Nov 6, 2015, 9:39 AM
least 100 youths from different organisations and tertiary institutions were
yesterday sensitised on the negative effects of money laundering and terrorist
financing (ML/TF), and their responsibilities and obligations in fighting the
The daylong seminar, dubbed Open House Forum for Youth, was the maiden edition organised by the Intergovernmental Action Group against Money Laundering in West Africa (GIABA) in The Gambia.
Held at a local hotel in Kololi, the forum was designed to foster and strengthen partnership between GIABA and the youth in the fight against transnational organised crimes, particularly ML/TF.
The director general of GIABA, Adama Coulibaly, said the 2016 Open House Forum in The Gambia is the 8th of such a forum organised by GIABA in the sub-region.
He said the forum was initiated to sensitise youths on the negative effects of ML/TF, as part of efforts at ensuring the involvement of all stakeholders in fighting the twin crimes in West Africa.
In a statement read on his behalf by GIABA Director of Programmes and Projects Dr Bruno Nduka, Mr Coulibaly said the promotion of strategic partnerships with civil society, including the youths and media organisations, remains a priority for GIABA within its regional strategic framework.
The GIABA DG said there is a need to engage youth in the fight against crime and other unwholesome behaviours, as “they are highly susceptible and vulnerable to these crimes”.
Justice Minister Mama Fatima Singhateh said most of the criminal acts of money laundering such as drug trafficking, prostitution, kidnapping, advance fee fraud (419) and migrant smuggling are mainly perpetrated by those in their youthful ages.
“As such, for the issue of money laundering and terrorism and terrorism financing to be better tackled, there is the need for proper awareness among youth.
“It is important to improve on the capacities of youth in GIABA member states on anti-money laundering and counter financing of terrorism to better position them in championing the fight against ML and TF,” she added.
The minister said the Open House could not have come at a better time, as Gambian youths are “increasingly becoming vulnerable” to the commission of transnational crimes of money laundering.
She said the youth are also of particular concern because of their relation with the latest information technology, especially the internet and their indiscriminate quest for success and wealth.
The society too has become less critical of the means of wealth creation and acquisition, she noted.
“These and other attitudes of our society could place youths at great risk of being corrupted by unscrupulous persons, gangs and criminal organisations,” Justice Minister Singhateh said.
“I therefore urge the youth to be suspicious of the get-rich-quick schemes, be wary of jobs with quick money and report any such attempts to law enforcement agencies in order to make our country and world at large a safe place to live.”
The minister of youth and sports, Alieu K. Jammeh, represented by the permanent secretary at the Ministry of Finance, Lamin Camara, said the youths are a critical segment of the population that a country cannot afford to neglect, in the fight against ML and TF.

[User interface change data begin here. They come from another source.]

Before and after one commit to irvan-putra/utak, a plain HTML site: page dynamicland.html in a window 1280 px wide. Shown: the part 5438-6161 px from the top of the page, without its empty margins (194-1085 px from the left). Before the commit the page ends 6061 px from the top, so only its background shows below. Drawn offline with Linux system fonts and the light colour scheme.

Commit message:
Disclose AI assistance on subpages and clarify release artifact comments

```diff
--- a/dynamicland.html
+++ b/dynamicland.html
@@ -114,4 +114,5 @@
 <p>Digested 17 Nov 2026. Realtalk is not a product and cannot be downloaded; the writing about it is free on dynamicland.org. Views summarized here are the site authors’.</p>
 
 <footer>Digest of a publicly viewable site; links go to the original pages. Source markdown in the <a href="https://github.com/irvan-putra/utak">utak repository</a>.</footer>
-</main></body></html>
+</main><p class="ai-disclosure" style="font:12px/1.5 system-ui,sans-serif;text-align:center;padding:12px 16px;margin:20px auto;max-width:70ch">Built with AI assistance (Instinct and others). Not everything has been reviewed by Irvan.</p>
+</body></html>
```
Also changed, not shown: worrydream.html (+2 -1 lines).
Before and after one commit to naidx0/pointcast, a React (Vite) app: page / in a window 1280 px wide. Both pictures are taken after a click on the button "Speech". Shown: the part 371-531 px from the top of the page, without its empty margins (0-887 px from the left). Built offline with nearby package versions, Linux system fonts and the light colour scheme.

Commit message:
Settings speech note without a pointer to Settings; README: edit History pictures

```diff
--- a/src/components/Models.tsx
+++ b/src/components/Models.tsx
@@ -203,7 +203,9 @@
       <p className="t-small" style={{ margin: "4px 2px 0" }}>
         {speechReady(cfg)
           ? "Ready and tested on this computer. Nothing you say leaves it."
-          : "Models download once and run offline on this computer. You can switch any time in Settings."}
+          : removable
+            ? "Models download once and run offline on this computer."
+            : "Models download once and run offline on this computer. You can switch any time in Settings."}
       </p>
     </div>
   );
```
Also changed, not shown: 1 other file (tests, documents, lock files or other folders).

Yahya Camara, director general of the Financial Intelligence Unit of the Central Bank of The Gambia, and GIABA national correspondent, said the Open House Forum will go a long way in sensitising Gambian youth about ML/TF and other related economic and financial crimes, and their negative consequences on society.